Bringing green solutions to work environments can also improve productivity. Researchers at Carnegie Mellon University’s (CMU) Intelligent Workplace design studio found that lighting improvements costing $370,000 saved almost $700,000 in energy and operating costs for a typical workplace. Based on company case studies over the past five years, CMU was able to measure a 3.2 percent productivity gain, or $1,600 per employee per year, on lighting improvements alone. If you have 1,000 employees, that would translate into productivity gains worth $1.6 million per year. Joan Wood, senior vice president of leadership and organization development at Cambridge, Mass.-based Genzyme, a biotechnology company, discovered productivity gains after the company moved into its green-certified Genzyme Center in November 2003. The building was certified by the U.S. Green Building Council’s Leadership in Energy and Environmental Design Green Building Rating System, which is the nationally accepted benchmark for the design, construction and operation of high-performance green buildings, and has since been recognized with the council’s highest level of certification—platinum. The building has an all-glass facade with 18 gardens and conversational seating areas for employees. “It’s a very collaborative company where functions need to work together to bring new products to market,” says Wood. After an initial survey of employees’ reactions to the new building found that they felt more productive, Wood conducted a follow-up survey in 2005 focused on learning which physical features of the building most impacted increases in productivity. “The biggest surprise for us was the No. 1 factor that employees cited for their increased productivity was their increased sense of pride about Genzyme’s commitment to the environment made through the new building,” says Wood. Other findings:
Spreading the CSR Message
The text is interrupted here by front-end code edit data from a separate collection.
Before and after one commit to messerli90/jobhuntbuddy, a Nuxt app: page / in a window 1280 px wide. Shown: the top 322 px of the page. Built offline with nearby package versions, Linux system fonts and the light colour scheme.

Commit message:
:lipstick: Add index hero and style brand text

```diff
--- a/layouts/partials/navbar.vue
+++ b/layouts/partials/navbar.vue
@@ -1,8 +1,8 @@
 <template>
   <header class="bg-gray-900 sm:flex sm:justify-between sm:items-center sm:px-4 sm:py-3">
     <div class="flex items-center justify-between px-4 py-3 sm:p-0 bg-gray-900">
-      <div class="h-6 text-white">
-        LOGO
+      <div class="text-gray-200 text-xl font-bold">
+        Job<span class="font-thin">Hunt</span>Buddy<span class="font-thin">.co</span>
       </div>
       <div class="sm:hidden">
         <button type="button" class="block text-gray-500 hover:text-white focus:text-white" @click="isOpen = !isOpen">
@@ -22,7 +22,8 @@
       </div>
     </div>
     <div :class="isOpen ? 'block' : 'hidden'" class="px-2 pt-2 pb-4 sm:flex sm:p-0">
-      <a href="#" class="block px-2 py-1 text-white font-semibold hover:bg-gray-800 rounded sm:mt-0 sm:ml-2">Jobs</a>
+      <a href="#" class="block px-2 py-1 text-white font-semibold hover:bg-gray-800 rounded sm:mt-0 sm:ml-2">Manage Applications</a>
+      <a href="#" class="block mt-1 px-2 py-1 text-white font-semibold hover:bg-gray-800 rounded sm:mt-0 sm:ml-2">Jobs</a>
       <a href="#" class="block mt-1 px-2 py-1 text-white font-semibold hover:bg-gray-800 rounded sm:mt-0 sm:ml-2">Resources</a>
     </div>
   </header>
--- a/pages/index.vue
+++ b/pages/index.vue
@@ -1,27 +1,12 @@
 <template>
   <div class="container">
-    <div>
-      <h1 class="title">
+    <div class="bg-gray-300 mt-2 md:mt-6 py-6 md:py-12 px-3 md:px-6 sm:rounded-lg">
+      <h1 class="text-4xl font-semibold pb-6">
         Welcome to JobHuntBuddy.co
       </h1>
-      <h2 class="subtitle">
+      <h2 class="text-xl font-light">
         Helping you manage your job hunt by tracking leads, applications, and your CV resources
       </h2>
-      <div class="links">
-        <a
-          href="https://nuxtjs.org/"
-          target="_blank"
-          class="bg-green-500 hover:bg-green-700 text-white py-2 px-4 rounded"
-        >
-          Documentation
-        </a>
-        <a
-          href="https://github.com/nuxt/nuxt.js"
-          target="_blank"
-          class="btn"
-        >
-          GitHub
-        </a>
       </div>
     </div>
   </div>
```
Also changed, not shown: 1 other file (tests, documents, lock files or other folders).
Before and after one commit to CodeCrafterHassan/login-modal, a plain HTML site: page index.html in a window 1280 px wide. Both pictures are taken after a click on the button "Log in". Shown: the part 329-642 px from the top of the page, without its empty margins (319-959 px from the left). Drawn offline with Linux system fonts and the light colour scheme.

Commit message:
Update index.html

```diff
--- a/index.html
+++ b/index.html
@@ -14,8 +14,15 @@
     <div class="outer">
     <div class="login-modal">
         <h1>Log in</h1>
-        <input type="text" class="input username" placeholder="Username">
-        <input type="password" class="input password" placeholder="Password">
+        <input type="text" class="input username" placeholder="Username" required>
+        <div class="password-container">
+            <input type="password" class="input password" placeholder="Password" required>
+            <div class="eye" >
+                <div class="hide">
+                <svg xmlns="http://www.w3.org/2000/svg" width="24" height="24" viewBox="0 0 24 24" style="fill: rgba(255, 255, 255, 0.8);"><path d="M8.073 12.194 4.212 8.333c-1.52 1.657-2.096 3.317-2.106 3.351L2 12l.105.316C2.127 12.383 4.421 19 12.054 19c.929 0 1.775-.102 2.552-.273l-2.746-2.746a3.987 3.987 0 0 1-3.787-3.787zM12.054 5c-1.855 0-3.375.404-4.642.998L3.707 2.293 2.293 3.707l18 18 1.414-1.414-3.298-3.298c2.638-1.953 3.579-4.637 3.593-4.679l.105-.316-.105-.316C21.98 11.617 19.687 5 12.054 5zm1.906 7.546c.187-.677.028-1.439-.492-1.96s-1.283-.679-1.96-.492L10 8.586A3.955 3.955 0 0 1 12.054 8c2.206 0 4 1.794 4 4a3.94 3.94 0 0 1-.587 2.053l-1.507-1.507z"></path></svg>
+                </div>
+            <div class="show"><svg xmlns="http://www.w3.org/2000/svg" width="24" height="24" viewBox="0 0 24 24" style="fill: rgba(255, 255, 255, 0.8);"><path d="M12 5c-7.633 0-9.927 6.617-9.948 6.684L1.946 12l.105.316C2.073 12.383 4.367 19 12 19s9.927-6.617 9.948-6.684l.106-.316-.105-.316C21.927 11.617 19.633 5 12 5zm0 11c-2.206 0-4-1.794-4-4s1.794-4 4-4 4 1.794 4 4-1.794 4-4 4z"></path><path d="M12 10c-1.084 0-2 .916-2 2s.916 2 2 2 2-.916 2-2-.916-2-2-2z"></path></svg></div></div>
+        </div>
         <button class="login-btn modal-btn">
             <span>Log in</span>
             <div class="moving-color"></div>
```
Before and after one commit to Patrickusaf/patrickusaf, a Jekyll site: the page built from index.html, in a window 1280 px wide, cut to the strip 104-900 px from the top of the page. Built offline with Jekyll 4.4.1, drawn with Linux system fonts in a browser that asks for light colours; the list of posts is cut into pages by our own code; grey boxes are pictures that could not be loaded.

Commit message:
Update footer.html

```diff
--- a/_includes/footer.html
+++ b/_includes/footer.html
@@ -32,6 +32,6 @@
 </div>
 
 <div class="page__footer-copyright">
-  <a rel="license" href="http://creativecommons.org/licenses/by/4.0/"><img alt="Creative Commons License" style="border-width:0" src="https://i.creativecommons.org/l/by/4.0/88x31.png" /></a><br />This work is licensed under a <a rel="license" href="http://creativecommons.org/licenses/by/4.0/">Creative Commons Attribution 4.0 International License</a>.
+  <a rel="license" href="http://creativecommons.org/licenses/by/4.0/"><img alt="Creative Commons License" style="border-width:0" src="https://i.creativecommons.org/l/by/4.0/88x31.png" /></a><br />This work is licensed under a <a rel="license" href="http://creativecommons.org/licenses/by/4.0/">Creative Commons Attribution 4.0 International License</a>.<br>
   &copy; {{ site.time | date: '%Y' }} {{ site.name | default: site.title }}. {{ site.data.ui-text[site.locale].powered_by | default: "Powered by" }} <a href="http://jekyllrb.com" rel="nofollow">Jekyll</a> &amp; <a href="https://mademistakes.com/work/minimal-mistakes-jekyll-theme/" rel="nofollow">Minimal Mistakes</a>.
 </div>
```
You have successfully saved this page as a bookmark.
Please confirm that you want to proceed with deleting bookmark.
You have successfully removed bookmark.
Please log in as a SHRM member before saving bookmarks.
Your session has expired. Please log in again before saving bookmarks.
Please purchase a SHRM membership before saving bookmarks.
An error has occurred
Recommended for you
Become a SHRM Member
SHRM’s HR Vendor Directory contains over 3,200 companies